Unique centre for research into rare diseases in children named today

‘Zayed Centre for Research into Rare Disease in Children’ to be the first of its kind in the world 

The world’s first purpose-built centre dedicated to paediatric research into rare diseases has today been named the ‘Zayed Centre for Research into Rare Disease in Children’. The Zayed Centre for Research is a partnership between Great Ormond Street Hospital (GOSH), University College London (UCL) and the Great Ormond Street Hospital Children’s Charity. It will bring hundreds of clinicians and researchers together under one roof to drive forward new treatments and cures for children with rare diseases

The Zayed Centre for Research will be the first of its kind in the world and has been facilitated by a £60 million gift made in July 2014 by Her Highness Sheikha Fatima bint Mubarak, the wife of the late Sheikh Zayed bin Sultan Al Nahyan, as well as Chairwoman of the UAE General Women's Union, Supreme Chairwoman of the UAE Family Development Foundation and President of the UAE Supreme Council of Motherhood and Childhood. 

The name was announced at a family celebration at Coram's Fields in Bloomsbury, London opposite the site of the building which is scheduled to open in 2018. The event was attended by dozens of young patients and celebrated this important milestone through arts and craft and cultural activities.

Her Highness was represented at the event by HE Professor Maha Barakat, Director General of the Health Authority Abu Dhabi. HE Abdulrahman Almutaiwee, UAE Ambassador to the UK was also in attendance.

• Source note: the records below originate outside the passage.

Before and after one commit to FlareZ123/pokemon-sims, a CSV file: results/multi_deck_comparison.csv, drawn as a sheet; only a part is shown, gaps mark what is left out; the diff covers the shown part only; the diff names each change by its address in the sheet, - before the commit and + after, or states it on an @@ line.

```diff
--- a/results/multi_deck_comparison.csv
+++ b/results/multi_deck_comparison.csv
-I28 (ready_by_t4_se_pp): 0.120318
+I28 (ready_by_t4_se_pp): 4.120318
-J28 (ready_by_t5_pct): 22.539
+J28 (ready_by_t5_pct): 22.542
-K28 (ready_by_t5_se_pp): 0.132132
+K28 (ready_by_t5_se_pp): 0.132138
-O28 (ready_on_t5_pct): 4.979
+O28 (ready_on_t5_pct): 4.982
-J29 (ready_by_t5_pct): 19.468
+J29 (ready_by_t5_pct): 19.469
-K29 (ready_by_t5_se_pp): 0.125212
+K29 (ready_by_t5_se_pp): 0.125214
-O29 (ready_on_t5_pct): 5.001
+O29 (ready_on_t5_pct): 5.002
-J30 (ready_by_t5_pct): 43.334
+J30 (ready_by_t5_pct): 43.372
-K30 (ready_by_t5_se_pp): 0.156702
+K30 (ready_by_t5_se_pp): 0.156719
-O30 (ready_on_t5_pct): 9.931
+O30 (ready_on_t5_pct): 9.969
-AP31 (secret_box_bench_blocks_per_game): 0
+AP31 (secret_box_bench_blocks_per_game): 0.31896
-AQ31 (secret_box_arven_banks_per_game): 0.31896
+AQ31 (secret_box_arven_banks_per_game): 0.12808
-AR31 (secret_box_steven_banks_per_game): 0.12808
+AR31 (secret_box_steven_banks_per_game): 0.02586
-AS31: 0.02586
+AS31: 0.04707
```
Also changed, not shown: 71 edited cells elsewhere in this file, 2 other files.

HE Professor Barakat said: “By combining the expertise of GOSH and UCL, the Zayed Centre for Research will become a centre of excellence, tackling some of the most challenging children’s diseases. Through the treatment and cure of thousands of children, the centre will serve as a global research hub, benefitting children and families from around the world.”

“This commitment to children’s health, articulated by the GOSH motto ‘The child, first and always’, echoes the vision of the late Sheikh Zayed, who throughout his lifetime became involved in many collaborations to ensure the health and wellbeing of children everywhere. We are honoured to work in partnership on the formation of this centre.”

Professor Bobby Gaspar, Professor of Paediatrics and Immunology at UCL and consultant in Paediatric Immunology at GOSH is the Director-Designate for the Zayed Centre for Research.

He said: “It is a great honour for this state-of-the-art research and medical building to carry the late Sheikh Zayed’s name. Working together, the hospital and university have an amazing opportunity and important responsibility to find new treatments and cures for children who often have nowhere else to go.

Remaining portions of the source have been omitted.